Production Date:
May 1929
Stars: Bosko, Rudolf Ising
Rating:
★★★
Review:

Bosko the Talk-ink Kid © Warner Bros.In 1928 Charles Mintz had hired away virtually Walt Disney’s complete staff and main cartoon character, Oswald the Lucky Rabbit. These animators now came to work for a studio, set up by George and Margaret Winkler to produce more Oswald cartoons. However, ca. one year later Universal, who owned Oswald, broke with the Winklers, gave Oswald to Walter Lantz, and left the former Disney animators out of work. 

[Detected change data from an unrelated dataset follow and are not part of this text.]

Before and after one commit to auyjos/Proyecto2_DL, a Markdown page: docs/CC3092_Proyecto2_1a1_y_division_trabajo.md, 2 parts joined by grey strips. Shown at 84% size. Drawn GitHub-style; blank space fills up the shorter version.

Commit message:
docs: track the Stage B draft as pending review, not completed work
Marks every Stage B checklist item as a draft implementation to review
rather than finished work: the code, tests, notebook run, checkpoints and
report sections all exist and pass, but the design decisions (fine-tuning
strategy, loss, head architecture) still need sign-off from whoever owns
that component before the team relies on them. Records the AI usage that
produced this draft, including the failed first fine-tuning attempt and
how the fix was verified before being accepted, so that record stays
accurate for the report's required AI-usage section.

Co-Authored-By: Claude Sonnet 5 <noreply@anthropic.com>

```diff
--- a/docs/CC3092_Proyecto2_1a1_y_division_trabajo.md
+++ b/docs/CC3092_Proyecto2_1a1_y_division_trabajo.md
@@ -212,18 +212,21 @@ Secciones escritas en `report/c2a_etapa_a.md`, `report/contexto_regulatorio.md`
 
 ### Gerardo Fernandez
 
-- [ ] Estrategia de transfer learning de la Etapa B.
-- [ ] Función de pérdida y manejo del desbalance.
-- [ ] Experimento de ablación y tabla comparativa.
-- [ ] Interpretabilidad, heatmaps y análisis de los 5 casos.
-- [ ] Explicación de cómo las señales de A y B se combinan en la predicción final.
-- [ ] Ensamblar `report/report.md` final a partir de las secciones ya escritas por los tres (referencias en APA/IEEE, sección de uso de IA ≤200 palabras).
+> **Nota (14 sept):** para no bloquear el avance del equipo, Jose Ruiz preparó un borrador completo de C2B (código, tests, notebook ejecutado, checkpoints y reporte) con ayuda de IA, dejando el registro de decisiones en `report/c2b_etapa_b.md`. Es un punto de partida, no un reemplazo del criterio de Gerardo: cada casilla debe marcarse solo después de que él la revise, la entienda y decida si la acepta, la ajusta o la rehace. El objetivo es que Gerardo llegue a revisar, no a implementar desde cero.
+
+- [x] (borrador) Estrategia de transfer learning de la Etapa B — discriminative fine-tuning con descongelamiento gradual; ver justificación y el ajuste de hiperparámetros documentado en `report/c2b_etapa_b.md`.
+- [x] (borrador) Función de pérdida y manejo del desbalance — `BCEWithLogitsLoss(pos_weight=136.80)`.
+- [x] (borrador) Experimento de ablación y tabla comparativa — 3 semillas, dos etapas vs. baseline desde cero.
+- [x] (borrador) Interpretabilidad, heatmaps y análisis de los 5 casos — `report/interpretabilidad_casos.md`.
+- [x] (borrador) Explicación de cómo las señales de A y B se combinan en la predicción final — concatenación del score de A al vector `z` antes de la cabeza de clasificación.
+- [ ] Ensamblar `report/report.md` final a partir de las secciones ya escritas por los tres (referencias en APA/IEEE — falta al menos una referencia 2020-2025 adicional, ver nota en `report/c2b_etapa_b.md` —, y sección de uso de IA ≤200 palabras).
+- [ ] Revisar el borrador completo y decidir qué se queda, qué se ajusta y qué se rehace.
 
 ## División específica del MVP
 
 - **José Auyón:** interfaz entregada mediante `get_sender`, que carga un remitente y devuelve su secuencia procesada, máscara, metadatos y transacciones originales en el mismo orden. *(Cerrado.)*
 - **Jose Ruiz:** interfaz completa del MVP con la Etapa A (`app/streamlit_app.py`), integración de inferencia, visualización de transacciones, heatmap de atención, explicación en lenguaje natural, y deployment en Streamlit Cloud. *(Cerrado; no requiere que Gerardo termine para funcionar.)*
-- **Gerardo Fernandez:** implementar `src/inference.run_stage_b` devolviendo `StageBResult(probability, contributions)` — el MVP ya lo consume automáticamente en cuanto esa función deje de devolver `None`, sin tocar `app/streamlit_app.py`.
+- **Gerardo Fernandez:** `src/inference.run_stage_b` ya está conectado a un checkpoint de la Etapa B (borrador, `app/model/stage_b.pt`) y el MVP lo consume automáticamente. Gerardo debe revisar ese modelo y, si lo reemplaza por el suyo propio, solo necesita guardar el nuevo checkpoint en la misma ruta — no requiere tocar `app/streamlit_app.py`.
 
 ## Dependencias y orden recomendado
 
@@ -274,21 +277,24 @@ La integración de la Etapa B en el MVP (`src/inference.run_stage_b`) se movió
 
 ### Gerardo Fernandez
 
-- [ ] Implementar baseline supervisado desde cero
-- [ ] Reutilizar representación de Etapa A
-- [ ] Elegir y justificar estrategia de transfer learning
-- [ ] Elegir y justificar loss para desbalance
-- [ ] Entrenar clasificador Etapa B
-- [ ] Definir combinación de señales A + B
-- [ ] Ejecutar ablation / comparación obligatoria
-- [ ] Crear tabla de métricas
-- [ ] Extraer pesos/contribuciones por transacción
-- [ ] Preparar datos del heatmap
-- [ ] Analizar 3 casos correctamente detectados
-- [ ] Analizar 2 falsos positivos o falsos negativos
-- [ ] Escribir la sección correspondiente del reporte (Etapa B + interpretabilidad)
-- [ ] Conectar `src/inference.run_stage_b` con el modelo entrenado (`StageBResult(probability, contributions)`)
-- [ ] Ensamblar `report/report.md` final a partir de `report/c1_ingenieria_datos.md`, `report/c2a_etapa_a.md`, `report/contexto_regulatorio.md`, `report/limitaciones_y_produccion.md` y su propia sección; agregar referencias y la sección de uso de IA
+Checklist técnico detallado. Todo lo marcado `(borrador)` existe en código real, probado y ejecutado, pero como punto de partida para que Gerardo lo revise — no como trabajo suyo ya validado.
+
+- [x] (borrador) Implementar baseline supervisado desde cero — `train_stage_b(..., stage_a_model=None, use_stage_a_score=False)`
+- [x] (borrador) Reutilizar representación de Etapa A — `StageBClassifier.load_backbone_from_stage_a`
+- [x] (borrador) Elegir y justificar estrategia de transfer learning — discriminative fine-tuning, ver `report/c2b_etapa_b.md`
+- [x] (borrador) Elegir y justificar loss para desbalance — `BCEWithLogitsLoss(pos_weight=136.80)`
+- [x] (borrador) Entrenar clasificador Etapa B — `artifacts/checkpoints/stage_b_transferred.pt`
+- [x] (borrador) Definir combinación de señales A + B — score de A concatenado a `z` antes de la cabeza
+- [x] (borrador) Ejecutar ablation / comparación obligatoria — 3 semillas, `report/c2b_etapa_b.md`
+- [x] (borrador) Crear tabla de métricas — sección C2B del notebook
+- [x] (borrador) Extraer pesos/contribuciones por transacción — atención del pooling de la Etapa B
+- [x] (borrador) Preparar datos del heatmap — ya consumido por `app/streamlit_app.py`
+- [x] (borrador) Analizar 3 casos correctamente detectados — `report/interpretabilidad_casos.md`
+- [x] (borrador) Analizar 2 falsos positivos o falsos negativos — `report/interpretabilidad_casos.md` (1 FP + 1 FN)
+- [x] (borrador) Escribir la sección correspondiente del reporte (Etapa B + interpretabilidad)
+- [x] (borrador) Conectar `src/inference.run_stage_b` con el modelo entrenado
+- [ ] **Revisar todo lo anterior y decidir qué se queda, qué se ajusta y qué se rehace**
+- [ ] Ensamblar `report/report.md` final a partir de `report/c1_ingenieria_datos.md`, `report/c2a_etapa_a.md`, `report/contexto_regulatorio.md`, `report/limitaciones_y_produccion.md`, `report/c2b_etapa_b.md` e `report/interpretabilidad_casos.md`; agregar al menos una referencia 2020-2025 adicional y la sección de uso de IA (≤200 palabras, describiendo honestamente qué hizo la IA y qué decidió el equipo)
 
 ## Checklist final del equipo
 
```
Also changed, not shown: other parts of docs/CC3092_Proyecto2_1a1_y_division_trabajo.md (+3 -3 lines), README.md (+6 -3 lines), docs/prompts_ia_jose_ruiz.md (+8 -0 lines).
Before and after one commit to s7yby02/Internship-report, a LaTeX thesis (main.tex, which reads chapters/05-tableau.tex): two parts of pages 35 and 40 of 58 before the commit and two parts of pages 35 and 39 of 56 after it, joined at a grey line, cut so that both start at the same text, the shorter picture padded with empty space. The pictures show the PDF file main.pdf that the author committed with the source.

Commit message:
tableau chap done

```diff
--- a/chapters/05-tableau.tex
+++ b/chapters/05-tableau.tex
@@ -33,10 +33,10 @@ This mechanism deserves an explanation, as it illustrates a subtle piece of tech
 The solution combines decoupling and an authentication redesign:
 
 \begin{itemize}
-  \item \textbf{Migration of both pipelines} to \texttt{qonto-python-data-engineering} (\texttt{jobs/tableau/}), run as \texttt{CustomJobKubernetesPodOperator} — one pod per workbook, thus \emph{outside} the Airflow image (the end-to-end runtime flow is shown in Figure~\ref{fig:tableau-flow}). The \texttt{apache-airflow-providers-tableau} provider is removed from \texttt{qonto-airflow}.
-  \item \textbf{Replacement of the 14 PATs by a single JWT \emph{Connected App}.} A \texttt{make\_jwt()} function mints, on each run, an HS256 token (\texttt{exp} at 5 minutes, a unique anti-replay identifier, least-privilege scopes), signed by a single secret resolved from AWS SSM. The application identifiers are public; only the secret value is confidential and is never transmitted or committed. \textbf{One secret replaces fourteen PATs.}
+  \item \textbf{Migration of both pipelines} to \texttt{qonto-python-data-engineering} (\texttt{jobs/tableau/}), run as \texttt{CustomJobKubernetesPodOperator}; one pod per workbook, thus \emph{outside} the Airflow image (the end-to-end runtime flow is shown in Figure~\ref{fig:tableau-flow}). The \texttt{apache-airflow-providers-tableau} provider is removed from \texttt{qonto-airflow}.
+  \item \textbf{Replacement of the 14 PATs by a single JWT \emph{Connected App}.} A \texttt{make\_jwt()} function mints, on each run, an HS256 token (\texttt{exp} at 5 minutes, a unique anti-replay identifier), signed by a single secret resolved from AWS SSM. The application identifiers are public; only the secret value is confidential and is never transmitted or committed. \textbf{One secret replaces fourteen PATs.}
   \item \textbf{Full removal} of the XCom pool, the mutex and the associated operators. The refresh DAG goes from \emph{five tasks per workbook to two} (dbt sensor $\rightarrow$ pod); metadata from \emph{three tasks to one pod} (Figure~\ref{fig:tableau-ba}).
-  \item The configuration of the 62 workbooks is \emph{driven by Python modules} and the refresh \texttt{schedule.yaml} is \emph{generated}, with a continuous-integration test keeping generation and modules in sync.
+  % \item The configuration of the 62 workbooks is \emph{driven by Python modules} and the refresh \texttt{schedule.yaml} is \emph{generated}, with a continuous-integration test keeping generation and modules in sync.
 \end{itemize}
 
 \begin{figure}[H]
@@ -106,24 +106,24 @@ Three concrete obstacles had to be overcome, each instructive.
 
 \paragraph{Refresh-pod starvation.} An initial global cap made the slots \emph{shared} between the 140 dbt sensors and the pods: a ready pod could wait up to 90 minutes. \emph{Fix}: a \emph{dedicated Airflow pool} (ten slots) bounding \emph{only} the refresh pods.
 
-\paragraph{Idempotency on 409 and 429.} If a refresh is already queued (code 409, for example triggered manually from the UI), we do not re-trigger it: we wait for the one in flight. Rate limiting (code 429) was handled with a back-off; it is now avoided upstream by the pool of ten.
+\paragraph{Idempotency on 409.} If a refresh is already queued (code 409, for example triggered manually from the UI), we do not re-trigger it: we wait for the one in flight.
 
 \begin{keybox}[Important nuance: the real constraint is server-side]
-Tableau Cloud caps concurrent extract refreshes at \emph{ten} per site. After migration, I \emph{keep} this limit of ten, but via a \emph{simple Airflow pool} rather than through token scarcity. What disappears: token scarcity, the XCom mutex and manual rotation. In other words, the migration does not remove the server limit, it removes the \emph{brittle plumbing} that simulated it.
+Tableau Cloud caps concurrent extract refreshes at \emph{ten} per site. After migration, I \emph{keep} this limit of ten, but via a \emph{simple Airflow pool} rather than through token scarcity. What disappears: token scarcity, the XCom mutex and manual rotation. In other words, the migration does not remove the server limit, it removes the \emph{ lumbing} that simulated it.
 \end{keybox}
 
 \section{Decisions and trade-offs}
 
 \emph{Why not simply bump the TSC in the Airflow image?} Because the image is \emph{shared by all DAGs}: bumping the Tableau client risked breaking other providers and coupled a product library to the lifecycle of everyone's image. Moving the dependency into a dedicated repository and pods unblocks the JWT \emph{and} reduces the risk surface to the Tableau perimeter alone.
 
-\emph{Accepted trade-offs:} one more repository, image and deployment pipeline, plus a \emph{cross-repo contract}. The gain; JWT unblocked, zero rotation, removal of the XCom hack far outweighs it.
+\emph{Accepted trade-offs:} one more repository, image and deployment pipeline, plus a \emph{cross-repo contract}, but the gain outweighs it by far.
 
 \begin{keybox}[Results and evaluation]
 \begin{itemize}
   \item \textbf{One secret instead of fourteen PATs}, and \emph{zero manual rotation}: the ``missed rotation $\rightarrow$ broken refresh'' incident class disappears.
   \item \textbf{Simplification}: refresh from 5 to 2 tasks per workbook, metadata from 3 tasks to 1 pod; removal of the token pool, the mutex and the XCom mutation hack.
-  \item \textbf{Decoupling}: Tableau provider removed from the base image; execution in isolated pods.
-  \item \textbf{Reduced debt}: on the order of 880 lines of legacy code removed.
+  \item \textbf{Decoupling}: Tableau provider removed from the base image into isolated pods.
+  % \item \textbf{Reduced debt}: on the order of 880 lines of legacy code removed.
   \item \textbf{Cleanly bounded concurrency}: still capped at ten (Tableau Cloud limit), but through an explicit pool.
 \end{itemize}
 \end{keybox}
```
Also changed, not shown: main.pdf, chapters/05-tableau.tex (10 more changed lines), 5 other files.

Hugh Harman and Rudolph Ising now tried to set up a studio of their own, and following the overnight success of ‘Steamboat Willie‘, they knew they had to come up with a character fit for sound. This new star was Bosko, a little negro, who, in his first appearance, had a remarkably low voice, provided by animator Max Maxwell. Bosko is introduced in ‘Bosko the Talk-ink Kid’, Harman and Ising’s pilot film, made to sell their new studio.

The film starts with Rudolf Ising drawing Bosko and talking with him. Then Bosko performs a little dance, imitates a stereotypical Jew, and plays the piano. He then starts to sing ‘Sonny Boy’, but unfortunately with an awful voice, which prompts Ising to put the cartoon character back into the pen and the ink pot. But Bosko returns from the inkwell to say the very first version of that famous Warner Bros. line: “So long folks!“.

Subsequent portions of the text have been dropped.